By C.V. Moore
The Register-Herald Mon Jan 23, 2012, 12:04 AM EST
MOUNT HOPE — So far, West Virginia small business entrepreneurs are, for the most part, taking a wait-and-see attitude when it comes to how to capitalize on the Summit Bechtel Reserve, say those in economic development offices.
But for entrepreneurs seeking to supply goods and services to the thousands who will come to Fayette County for the 2013 National Scout Jamboree, resources and assistance are out there.
“I think everybody’s looking forward to it, but they don’t know the magnitude and specifics of what they can do to accommodate these people coming to the area,” says Jim Epling of the Small Business Development Center in Summersville.
Judy Radford, executive director of the New River Gorge Regional Development Authority in Beckley, agrees. “I think there will be many opportunities, but it will take time to mature a little bit before we can really see.”

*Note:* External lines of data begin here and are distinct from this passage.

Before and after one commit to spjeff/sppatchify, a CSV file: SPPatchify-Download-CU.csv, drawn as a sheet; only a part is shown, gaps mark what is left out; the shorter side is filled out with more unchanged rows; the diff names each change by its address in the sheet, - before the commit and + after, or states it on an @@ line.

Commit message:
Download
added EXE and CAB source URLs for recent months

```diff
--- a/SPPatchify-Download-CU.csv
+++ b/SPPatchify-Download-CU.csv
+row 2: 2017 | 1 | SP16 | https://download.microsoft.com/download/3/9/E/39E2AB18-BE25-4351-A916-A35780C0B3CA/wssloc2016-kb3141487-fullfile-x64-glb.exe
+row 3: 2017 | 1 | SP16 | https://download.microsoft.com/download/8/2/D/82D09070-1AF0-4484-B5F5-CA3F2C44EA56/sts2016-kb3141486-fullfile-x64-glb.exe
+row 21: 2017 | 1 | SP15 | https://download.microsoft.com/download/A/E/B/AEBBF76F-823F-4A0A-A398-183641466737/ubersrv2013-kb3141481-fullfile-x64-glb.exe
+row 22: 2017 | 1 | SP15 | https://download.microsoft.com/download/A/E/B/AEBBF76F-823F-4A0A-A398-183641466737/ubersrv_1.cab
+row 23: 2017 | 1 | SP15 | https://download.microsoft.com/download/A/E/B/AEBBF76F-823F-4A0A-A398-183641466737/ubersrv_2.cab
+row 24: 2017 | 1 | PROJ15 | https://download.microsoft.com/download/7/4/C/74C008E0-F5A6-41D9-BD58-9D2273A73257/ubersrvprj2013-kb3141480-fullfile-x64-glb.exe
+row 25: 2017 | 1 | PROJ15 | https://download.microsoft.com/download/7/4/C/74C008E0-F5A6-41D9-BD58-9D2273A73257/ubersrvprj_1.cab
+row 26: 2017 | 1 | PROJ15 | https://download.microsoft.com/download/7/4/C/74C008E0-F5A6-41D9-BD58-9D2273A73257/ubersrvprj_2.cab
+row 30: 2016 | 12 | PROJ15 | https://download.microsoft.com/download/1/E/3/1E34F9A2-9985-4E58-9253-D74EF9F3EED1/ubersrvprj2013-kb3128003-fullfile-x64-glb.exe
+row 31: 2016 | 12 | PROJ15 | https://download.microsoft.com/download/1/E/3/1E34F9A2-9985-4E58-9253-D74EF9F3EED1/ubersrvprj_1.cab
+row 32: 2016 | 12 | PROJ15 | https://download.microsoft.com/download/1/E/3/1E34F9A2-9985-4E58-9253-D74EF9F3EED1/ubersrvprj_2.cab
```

Radford and Epling’s agencies work with entrepreneurs to develop and grow their businesses through training, coaching, and loan programs. Both have thought a lot about the economic impact the Summit might have, but acknowledge that there are still many unknowns.
“Maybe right now we don’t even know what types of businesses we are missing,” says Radford. “We need to begin to think about, when you go on vacation, what sorts of things do you expect to have that you don’t have there now?
“We need to figure out how to be a little more creative in our thinking at our level to find those projects [that] fill a need and provide an opportunity to create a nice income for someone,” says Radford.
Both Radford and Epling have been approached by hotels and motels, but so far not many “home grown” entrepreneurs have come forward seeking assistance.
“It is just simply too early,” says Radford. “A Boy Scout project has never been done this way before. A lot of the questions we just don’t have answers for yet. That’s to be expected.
“Over time, as we get a better feel for the ebb and flow of the project — when people are coming in, where they are staying — then I think you’ll see new ideas pop up.”
Epling says the six- to eight-week window of time surrounding the Jamboree is full of potential, but not necessarily enough to justify large capital additions on existing businesses that operate year-round. At least for now.
“I think it’s probably going to take the first time around in 2013 before people get a feel for what needs to be done,” he says.
Gary Hartley, director of community and governmental relations for the Summit, says he is asked all the time, “what kind of business should I start?” But Hartley speaks broadly and offers the disclaimer that “the Boy Scouts are not the economic development authorities.”
“There are people like the New River Gorge Regional Development Authority — their job is to identify needs and help establish business,” he says.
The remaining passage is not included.